• **EXERCISE INPUT**:
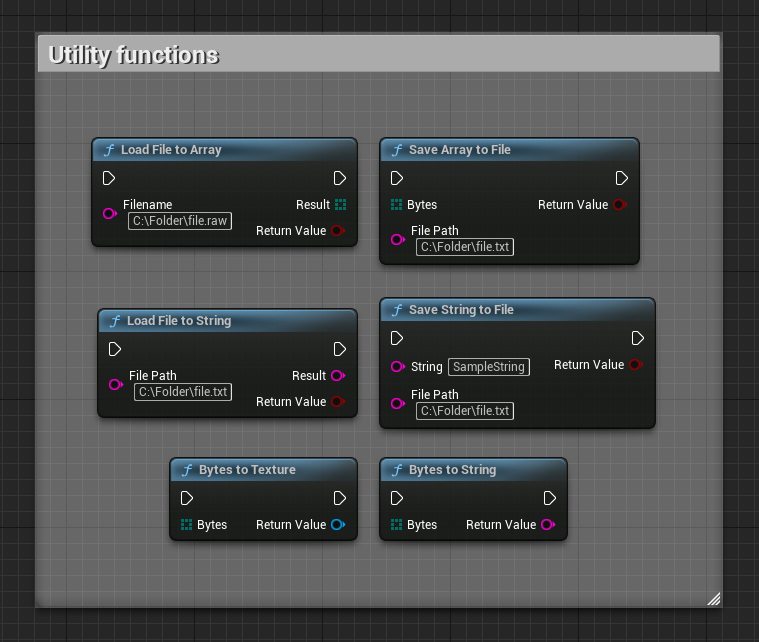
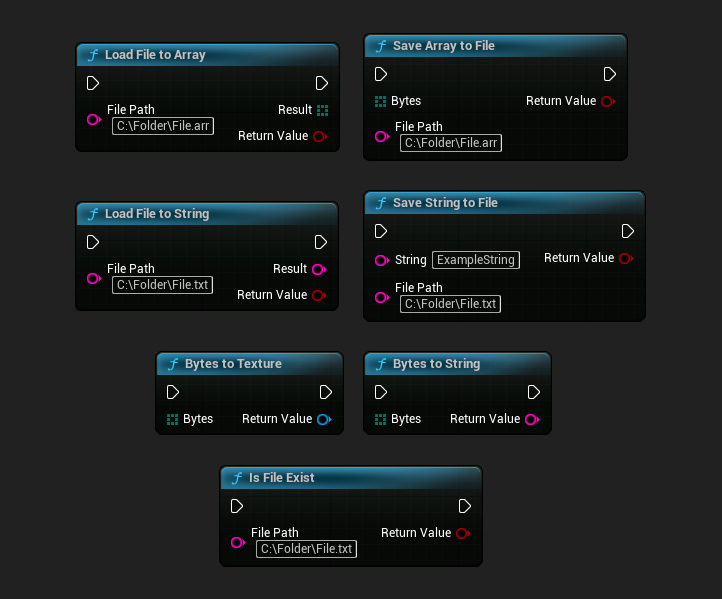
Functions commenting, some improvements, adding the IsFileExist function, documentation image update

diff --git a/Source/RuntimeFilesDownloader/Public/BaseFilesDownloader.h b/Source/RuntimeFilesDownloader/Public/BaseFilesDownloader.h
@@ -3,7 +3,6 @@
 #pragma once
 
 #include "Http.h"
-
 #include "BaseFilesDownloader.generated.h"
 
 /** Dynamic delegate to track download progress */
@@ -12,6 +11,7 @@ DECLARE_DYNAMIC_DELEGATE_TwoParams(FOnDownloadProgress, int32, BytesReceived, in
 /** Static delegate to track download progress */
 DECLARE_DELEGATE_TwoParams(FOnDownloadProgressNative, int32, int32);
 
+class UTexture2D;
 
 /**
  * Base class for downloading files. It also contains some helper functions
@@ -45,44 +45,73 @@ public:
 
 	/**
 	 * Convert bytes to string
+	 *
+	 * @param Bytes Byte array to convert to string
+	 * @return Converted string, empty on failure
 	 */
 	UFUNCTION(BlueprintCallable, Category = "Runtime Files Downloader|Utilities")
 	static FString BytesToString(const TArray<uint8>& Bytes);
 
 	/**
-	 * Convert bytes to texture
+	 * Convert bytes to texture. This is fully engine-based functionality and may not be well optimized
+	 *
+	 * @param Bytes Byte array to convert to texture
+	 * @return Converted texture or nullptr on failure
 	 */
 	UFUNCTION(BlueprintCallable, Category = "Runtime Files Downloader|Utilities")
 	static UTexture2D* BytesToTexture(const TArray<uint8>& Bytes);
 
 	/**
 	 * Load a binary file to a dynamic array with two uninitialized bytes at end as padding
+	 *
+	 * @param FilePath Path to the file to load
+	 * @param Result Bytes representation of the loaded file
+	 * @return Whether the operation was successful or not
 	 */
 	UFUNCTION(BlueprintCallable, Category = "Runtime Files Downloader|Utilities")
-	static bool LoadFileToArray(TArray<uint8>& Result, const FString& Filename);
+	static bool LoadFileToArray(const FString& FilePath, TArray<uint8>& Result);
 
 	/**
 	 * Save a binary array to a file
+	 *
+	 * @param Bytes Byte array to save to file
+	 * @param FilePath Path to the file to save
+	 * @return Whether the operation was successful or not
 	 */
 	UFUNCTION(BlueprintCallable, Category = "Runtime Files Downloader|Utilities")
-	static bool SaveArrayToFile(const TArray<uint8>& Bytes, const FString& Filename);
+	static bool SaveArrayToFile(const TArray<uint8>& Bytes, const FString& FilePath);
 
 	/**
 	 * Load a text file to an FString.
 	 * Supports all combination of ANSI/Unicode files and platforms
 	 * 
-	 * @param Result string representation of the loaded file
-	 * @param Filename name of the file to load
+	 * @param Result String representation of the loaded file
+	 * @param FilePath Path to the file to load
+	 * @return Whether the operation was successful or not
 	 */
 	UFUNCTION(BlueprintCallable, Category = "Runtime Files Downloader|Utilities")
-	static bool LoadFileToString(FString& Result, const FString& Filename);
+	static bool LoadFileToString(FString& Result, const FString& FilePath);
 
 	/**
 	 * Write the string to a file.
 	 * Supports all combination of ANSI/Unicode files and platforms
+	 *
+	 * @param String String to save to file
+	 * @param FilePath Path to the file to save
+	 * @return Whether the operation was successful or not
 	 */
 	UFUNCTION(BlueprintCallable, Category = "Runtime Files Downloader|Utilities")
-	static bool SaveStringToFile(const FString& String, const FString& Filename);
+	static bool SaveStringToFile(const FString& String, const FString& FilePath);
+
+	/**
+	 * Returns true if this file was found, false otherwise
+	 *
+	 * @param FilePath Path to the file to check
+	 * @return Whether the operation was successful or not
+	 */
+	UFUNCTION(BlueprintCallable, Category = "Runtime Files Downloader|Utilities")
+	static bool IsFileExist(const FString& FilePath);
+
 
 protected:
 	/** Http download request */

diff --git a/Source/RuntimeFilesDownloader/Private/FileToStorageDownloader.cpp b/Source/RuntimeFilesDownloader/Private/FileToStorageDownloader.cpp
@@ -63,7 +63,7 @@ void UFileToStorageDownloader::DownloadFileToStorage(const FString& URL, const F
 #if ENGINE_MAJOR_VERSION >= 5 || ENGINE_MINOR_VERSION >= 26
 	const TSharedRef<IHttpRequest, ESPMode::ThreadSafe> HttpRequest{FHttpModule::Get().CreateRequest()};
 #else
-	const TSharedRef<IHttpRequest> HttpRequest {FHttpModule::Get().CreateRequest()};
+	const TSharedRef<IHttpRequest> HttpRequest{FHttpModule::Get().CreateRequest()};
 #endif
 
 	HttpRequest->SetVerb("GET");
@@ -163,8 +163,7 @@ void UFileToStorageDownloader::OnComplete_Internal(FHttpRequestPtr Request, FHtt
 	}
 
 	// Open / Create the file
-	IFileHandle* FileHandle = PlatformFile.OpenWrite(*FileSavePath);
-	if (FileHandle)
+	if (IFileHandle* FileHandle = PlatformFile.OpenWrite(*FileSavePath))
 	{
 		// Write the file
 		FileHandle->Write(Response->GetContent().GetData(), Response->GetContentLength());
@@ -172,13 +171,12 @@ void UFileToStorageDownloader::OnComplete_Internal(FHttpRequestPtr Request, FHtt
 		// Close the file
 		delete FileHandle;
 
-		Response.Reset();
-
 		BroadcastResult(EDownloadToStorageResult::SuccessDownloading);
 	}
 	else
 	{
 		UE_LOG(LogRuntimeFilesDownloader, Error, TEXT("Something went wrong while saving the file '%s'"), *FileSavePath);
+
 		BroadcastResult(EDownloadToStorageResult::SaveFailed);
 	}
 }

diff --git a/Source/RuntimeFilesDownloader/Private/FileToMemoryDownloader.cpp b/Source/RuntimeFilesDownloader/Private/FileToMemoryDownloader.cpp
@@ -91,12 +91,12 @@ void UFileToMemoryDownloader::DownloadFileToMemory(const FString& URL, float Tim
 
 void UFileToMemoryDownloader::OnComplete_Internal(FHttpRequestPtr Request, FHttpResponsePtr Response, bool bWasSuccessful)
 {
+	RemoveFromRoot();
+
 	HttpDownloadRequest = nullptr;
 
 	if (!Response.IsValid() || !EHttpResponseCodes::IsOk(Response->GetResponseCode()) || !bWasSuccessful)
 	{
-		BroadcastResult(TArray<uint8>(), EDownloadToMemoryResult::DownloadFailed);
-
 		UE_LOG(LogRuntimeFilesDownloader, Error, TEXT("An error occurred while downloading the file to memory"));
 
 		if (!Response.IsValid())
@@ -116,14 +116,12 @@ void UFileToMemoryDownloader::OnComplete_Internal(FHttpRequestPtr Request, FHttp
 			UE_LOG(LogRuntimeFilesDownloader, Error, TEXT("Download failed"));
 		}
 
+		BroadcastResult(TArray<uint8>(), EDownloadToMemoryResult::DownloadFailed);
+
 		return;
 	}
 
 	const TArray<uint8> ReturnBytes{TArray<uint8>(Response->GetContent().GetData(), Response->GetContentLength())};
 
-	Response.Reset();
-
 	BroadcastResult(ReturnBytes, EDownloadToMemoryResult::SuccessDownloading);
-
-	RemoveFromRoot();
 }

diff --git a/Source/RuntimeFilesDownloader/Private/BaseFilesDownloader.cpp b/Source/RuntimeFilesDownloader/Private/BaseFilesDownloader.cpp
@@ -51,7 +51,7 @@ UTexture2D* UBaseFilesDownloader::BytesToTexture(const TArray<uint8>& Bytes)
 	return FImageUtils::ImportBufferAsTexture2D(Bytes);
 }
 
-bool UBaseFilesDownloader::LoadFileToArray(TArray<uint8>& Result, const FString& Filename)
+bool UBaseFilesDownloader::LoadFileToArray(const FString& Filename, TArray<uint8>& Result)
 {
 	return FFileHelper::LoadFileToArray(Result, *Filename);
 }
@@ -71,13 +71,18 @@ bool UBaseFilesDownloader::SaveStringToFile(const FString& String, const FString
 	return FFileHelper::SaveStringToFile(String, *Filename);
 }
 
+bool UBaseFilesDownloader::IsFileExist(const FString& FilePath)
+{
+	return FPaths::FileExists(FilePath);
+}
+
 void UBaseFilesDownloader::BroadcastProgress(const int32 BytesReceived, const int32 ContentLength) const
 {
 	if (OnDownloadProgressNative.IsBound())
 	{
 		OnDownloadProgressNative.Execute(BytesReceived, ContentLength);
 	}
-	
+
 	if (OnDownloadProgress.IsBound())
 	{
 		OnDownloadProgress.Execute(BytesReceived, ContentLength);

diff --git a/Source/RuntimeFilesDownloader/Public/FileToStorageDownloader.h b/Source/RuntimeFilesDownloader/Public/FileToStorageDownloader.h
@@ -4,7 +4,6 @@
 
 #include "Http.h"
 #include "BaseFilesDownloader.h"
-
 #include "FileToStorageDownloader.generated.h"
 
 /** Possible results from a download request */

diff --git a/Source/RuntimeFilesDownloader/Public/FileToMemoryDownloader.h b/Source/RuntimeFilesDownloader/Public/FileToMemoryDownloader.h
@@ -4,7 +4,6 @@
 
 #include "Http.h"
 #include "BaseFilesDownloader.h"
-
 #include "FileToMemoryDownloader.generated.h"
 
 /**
...
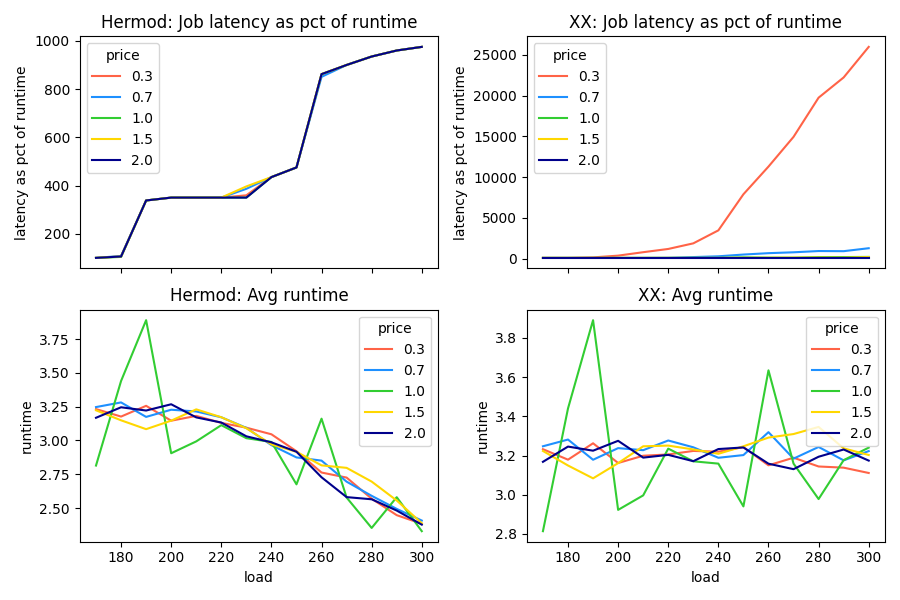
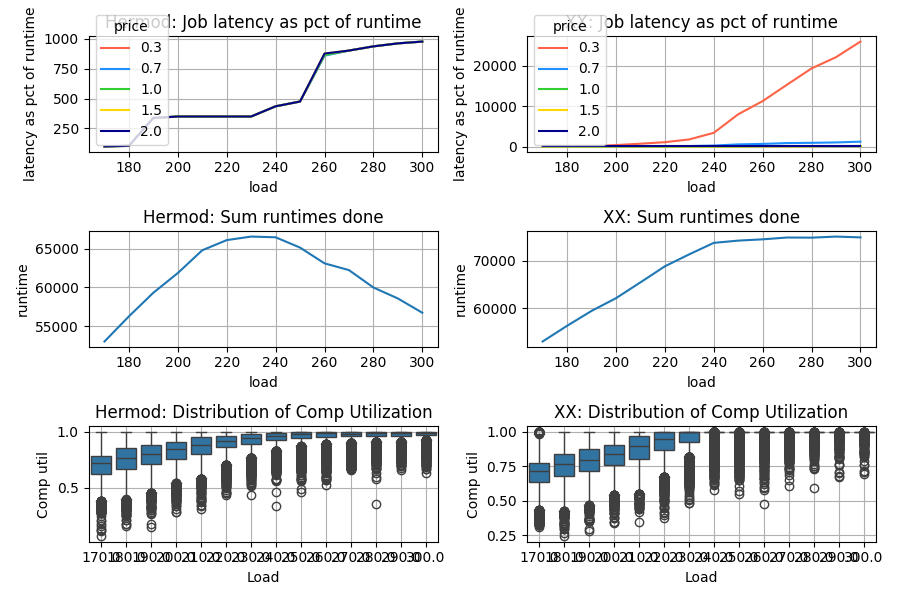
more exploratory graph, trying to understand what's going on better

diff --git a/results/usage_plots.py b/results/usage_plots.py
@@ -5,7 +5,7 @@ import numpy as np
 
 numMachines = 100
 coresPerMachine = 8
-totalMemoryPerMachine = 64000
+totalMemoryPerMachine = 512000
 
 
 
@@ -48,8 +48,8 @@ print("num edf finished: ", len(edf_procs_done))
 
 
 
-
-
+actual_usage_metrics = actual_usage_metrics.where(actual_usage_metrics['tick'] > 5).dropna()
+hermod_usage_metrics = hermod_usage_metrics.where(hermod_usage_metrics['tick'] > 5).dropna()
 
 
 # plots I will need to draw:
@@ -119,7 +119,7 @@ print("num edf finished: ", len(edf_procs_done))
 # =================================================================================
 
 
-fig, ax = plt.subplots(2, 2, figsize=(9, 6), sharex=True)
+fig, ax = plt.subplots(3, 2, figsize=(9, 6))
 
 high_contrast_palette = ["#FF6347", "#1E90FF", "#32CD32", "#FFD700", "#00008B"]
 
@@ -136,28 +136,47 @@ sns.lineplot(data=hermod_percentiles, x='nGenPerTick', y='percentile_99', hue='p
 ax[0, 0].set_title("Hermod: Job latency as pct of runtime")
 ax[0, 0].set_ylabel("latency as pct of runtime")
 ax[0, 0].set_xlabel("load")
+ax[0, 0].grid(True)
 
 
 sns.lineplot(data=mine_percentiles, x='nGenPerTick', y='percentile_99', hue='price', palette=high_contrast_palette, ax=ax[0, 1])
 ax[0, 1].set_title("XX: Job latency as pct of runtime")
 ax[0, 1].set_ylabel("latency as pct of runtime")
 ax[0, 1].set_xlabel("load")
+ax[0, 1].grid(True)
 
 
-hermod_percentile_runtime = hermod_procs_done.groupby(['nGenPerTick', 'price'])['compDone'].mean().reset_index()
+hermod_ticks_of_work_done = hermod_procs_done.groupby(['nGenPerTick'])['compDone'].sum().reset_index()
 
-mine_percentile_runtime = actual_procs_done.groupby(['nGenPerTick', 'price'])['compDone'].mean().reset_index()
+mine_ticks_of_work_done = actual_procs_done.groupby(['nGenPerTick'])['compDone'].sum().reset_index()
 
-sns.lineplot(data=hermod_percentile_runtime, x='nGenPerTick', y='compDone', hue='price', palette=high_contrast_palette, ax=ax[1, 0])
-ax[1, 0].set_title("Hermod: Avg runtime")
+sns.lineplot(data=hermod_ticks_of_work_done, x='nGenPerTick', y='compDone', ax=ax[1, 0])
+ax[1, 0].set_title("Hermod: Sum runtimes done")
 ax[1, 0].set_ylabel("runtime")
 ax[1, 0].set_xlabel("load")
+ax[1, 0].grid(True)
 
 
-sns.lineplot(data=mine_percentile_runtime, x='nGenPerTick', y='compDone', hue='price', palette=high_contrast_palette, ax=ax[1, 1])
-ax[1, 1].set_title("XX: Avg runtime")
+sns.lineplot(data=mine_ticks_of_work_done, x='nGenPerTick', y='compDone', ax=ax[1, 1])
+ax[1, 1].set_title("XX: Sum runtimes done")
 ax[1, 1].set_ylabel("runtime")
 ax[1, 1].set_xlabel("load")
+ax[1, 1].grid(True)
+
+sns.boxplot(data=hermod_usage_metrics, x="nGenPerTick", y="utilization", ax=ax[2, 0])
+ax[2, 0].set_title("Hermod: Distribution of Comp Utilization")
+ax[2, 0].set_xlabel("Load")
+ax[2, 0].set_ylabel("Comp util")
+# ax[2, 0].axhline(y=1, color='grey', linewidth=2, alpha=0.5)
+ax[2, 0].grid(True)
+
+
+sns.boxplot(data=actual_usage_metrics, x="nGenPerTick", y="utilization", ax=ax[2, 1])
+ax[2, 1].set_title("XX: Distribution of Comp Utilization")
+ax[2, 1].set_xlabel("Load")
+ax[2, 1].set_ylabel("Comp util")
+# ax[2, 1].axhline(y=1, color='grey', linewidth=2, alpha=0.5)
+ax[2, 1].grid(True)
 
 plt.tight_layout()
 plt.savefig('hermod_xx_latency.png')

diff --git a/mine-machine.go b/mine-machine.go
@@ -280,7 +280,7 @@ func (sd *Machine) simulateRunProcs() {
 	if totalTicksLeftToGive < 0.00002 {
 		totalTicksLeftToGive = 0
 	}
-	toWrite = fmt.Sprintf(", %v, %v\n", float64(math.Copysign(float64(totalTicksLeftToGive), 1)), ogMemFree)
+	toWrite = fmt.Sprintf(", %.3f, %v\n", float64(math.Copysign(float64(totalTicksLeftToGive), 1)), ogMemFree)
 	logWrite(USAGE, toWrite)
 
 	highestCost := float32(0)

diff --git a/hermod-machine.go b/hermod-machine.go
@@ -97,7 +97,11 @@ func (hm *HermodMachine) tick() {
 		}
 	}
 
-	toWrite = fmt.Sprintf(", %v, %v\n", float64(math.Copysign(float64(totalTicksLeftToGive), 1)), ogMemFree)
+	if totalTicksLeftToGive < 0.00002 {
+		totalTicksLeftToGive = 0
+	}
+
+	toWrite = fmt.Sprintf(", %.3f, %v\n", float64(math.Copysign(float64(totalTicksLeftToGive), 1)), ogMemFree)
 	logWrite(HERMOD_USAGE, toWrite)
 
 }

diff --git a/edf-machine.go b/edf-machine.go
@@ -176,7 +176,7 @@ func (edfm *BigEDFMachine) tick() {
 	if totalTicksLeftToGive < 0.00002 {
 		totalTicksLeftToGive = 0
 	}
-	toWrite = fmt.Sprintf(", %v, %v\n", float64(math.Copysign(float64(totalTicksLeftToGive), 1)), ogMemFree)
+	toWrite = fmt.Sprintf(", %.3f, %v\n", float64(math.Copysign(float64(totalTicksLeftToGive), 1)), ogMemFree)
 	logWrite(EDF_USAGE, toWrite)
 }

• **EXERCISE DIRECTIONS**:
Tally the lines of the listing above that contain the word "Execute" and state the result as a bare number.

• **ANSWER AREA**:
2